If you're experiencing knee pain, you're not alone. It's a common issue that affects people from all walks of life.
While various factors contribute to knee pain, one often overlooked muscle that plays a significant role in ankle and knee stability is the anterior tibialis.
When I first started SquatWedgiez, I didn't realize this muscle's importance until I started doing some research. I was blown away by how much it contributes to our everyday life.
So in today's blog post, we'll explore two ways a strong anterior tibialis can help prevent knee pain.
Plus, we will teach you the best way to train it, enabling you to maintain an active and pain-free lifestyle.
1. Saves You From Falling
The anterior tibialis muscle is located in the front of the leg. It is the strongest dorsiflexor of the foot—the movement that brings the foot upward toward the shin.
It may not seem like a significant movement, but the ability to pull the top of your foot toward your shin saves you from falling every time you take a step.
If the anterior tibialis is weak, your toes may hit the ground or stairs and cause you to trip and fall. So now you know why you tripped going up your stairs or while walking and texting.
Without a solid anterior tibialis, you couldn't walk, run, or jump without tripping.
2. Enhanced Shock Absorption
We subject our joints to extremely high-impact forces when we run and jump. During the landing phase of these activities, the anterior tibialis muscle plays a crucial role in absorbing shock by controlling movement at the foot and ankle.
If your anterior tibialis is too weak, the ankle and foot could collapse inward, causing excessive stress on the knee joint. Over time, this could lead to pain or injury if the joint doesn't have time to recover.
The antidote is to have a strong, mobile anterior tibialis. Then it could keep the lower leg aligned so that it can absorb and distribute these impact forces throughout the lower leg instead of just the knee.
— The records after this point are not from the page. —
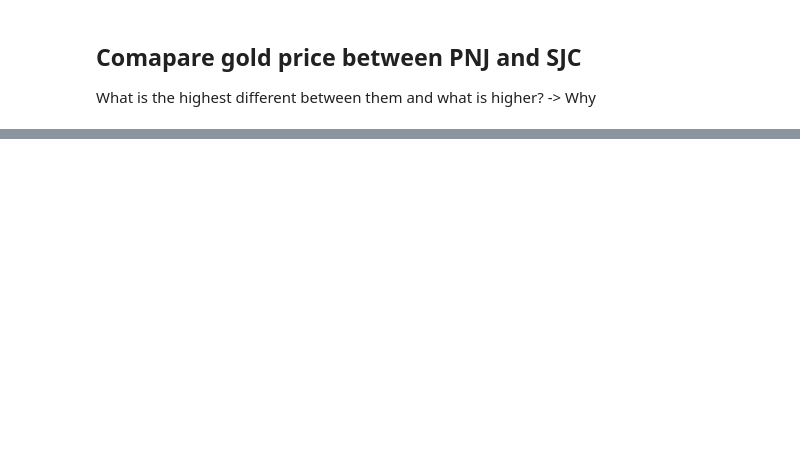
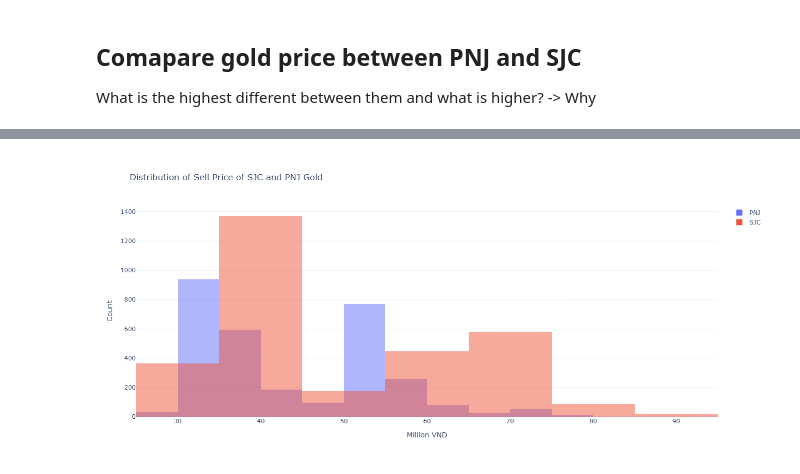
Before and after one commit to ady201group5AI18c/GoldPriceVN, a Jupyter notebook: plot.ipynb, the cells around one changed output, grey strips where cells are left out. Saved outputs shown, nothing was run; the diff lists cells and outputs as text; code cells hidden in the pictures; blank space fills up the shorter version.

```diff
--- a/plot.ipynb
+++ b/plot.ipynb
@@ -66,0 +157,18 @@ fig.show()
+# %%
+fig = go.Figure()
+fig.add_trace(go.Histogram(x=df_pnj['sell'],name='PNJ',nbinsx=10))
+fig.add_trace(go.Histogram(x=df_sjc['sell'],name='SJC',nbinsx=10))
+# The two histograms are drawn on top of another
+fig.update_layout(
+    barmode='overlay',
+    title='Distribution of Sell Price of SJC and PNJ Gold',
+    xaxis_title='Million VND',
+    yaxis_title='Count',
+    template='plotly_white',
+    width=1200,  # Set the width of the plot
+    height=600   # Set the height of the plot
+)
+fig.update_traces(overwrite=True, marker={"opacity": 0.5})
+fig.show()
+# %% [output]
+[figure, added]
```
Also changed, not shown: parts of 8 cells of this notebook, 1 other file.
Not only does the anterior tibialis absorb energy from our daily movements, but it also recycles and stores that energy in its tendon, making walking and running more efficient.
How Do I Strengthen It?
Now that you know the benefits of a strong anterior tibialis, let's teach you how to train it.
The easiest way to strengthen it is through a loaded tib bar raise. Please watch the video below to learn how to do it.
1. Start with a light weight and aim for 20-30 reps
2. Increase weight once you can perform 3 sets x 30 reps with the same weight
3. Locking your knees will place more load on the anterior tibialis, whereas a bent knee will train the quadricep as well
*You can perform bodyweight tib raises against a wall, but it is inefficient compared to the loaded tib bar raise because you can't progressively overload the muscle
Don't underestimate the importance of a strong anterior tibialis in maintaining knee health.
By focusing on strengthening this muscle, you can significantly reduce the risk of knee pain and improve your overall functional ability.
However, it's essential to remember that knee health is a multifaceted aspect of your overall well-being.
Incorporate a well-rounded exercise program that addresses the strength and flexibility of other muscles around the knee joint, such as the glutes,quadriceps, hamstrings, and calf muscles.
Versa Tib Bar
If you are in need of a piece of equipment that can help you train all of these muscle groups, then look no further than our Versa Tib Bar.
With it, you can perform up to 22 different exercises that can help you strengthen and bulletproof your lower body.
For example, you can use it for leg extensions, nordic leg curls, kettlebell swings, and hanging knee raise to name a few.
Please click HERE to try our Versa Tib Bar Risk Free for 30 days.